My father used to say, " Patience is a virtue, sought by many and found by few."

Carl is making excellent progress with physio. He managed a stroll all the way down the hall and back. Larry and Heather (his PT's) are very encouraging.
His appetite has improved now he is on a regular diet. Today Carl said, " Who would have thought I would say hospital food tastes good?" I said, " If they had the pureed diet first, they would this is fine dining."
The doctors have decided he is going to stay put in hospital until the "call" comes. There are too many variables right now and we do not want to do anything that would jeopardise his place on the transplant list.
I pack my lunch and my supper and take it with me to the hospital. A couple of times a week I will come home early for a hot meal.
We spend our days chatting, napping, he plays with the internet on his tablet, reads me the news and I knit.
We wait for the phone to ring. We try not to think about it but we do. 


Saturday, 1 June 2013

Quite the week!

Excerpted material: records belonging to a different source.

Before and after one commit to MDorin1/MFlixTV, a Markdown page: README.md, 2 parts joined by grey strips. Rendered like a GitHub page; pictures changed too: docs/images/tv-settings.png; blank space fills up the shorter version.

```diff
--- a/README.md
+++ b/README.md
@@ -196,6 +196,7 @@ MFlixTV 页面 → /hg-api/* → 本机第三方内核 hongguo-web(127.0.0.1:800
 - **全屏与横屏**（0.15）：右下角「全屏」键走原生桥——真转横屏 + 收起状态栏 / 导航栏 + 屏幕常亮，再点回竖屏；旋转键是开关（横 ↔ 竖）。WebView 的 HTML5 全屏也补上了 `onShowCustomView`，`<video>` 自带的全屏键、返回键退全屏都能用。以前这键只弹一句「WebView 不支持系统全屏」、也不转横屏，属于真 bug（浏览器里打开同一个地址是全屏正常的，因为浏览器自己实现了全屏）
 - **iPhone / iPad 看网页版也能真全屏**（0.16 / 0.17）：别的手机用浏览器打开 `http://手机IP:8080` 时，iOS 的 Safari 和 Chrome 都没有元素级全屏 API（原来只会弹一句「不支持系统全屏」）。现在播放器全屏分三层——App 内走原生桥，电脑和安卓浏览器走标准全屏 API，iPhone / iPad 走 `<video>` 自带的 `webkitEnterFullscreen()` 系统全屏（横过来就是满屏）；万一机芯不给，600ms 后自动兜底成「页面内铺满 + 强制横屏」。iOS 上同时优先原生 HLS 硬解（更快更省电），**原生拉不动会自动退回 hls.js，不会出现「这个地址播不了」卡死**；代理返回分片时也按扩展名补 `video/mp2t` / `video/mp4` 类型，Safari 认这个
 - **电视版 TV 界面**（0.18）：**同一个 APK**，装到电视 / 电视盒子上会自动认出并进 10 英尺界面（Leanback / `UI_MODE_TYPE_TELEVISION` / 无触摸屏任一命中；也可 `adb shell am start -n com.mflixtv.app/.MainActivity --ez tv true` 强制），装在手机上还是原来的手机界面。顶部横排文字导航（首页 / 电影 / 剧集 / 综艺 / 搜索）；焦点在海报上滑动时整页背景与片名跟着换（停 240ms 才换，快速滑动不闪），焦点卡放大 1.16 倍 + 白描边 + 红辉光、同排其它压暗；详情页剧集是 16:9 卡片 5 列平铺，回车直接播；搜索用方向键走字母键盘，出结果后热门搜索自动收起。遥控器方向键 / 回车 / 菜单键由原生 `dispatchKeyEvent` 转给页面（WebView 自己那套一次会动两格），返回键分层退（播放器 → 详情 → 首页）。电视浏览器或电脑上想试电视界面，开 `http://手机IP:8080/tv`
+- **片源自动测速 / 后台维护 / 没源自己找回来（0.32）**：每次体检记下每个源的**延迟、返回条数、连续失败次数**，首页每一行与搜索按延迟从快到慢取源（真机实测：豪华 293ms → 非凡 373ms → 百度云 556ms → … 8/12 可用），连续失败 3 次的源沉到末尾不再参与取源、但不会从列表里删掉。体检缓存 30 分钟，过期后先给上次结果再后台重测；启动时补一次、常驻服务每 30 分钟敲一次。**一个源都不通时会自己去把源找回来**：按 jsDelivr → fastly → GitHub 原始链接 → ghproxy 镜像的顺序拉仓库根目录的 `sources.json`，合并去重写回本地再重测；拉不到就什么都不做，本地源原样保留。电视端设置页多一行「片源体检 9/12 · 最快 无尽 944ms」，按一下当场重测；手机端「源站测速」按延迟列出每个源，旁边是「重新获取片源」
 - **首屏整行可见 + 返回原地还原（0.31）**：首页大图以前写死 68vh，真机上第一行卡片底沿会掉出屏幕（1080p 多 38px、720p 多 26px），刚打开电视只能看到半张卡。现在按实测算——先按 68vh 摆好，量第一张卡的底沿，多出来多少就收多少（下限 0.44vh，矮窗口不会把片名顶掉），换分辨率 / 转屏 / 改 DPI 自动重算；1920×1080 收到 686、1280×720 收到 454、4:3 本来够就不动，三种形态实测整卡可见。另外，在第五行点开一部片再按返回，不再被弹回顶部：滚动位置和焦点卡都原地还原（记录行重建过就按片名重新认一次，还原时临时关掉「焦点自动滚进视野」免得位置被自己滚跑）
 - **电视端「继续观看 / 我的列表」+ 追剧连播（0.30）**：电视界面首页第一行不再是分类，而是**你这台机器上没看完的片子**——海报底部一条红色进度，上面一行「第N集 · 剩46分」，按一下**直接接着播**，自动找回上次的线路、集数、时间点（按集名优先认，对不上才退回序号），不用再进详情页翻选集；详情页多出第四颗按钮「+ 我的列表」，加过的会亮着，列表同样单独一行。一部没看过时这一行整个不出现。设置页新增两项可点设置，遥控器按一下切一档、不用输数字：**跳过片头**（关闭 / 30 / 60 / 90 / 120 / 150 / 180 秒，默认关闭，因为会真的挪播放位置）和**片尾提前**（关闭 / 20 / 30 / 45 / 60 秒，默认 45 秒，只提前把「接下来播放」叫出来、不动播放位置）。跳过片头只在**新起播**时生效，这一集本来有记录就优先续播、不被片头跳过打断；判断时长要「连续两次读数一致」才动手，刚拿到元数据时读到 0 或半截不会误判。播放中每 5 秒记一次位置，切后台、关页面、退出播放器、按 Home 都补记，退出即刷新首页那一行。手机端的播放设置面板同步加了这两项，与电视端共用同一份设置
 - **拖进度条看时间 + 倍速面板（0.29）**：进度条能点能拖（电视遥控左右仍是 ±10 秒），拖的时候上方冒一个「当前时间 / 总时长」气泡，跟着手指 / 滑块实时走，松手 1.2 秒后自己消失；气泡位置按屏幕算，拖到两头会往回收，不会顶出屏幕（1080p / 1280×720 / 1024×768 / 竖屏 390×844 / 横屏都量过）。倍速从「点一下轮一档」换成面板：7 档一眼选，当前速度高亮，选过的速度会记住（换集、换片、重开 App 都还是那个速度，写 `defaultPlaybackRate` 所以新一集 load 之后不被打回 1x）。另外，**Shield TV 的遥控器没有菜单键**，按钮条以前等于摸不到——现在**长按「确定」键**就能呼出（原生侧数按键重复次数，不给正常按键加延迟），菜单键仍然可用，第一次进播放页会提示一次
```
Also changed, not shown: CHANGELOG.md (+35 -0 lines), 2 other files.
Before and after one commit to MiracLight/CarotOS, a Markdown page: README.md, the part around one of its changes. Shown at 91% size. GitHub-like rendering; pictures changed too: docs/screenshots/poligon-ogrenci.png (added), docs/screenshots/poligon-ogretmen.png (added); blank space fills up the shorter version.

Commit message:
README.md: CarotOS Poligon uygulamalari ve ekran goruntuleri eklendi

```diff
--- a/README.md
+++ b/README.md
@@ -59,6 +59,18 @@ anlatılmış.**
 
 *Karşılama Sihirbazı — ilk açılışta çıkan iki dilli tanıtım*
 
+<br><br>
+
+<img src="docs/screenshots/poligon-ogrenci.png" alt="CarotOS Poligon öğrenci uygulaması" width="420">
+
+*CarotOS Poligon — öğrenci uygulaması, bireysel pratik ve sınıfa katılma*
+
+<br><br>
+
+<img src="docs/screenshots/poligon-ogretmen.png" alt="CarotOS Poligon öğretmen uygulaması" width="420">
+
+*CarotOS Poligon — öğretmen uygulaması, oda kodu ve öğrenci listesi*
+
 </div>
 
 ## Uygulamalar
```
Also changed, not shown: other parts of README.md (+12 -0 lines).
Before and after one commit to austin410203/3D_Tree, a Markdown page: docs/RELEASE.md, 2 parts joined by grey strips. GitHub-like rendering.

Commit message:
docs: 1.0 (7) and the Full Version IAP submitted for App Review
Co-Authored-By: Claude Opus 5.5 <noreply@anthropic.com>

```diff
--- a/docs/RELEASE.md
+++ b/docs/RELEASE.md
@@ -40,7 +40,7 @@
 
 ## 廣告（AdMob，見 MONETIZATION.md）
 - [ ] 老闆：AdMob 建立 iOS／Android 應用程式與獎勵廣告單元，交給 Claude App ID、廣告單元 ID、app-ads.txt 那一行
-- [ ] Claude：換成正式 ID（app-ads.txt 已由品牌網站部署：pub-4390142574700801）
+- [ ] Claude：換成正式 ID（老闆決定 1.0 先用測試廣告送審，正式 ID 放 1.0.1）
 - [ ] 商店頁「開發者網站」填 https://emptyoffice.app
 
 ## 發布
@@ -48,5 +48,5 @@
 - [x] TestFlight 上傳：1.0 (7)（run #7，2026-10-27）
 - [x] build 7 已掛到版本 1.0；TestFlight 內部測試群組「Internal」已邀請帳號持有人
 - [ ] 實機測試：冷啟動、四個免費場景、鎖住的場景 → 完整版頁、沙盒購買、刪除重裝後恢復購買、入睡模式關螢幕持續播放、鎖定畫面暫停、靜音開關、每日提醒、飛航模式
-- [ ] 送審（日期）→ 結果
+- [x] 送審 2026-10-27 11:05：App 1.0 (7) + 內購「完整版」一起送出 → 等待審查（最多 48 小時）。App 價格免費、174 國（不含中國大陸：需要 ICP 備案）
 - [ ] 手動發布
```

Well, this has been quite the week. Carl has been moved to a room on the respirology floor. Progress is slow but there is progress. We are back on the transplant list as a Status 3 critical. My bag is packed and we are ready for the call.
Physio comes by every day to take him for a walk. He uses a stationary bike at the chair and he is using arm and leg weights. If they add a walk he is exhausted for the rest of the day. The goal is to try and get him back to where he was a month ago.
Three weeks of the ventilator tube has played havoc with his voice. My "radio announcer" will be back but it will take time. Some issues with swallowing also due to the vent tube. The last thing he needs is to aspirate food . Their solution is the "thick" diet for the meantime. It is disgusting but necessary. All fluids are the consistency of honey, even water. gag. He is still on an IV drip to make up for the lack of fluids. He has no appetite, not that I am surprised. A plate with a grey pile of purred something surrounded by a green mass and a white mass is less than appetising. I brought him some Greek yogurt from home, which he enjoyed.
I will never forget the medical team in the ICU. This bears repeating. They were outstanding in his care for him and their kindness to me. I am trying to think of something I can take them as a thank you ♥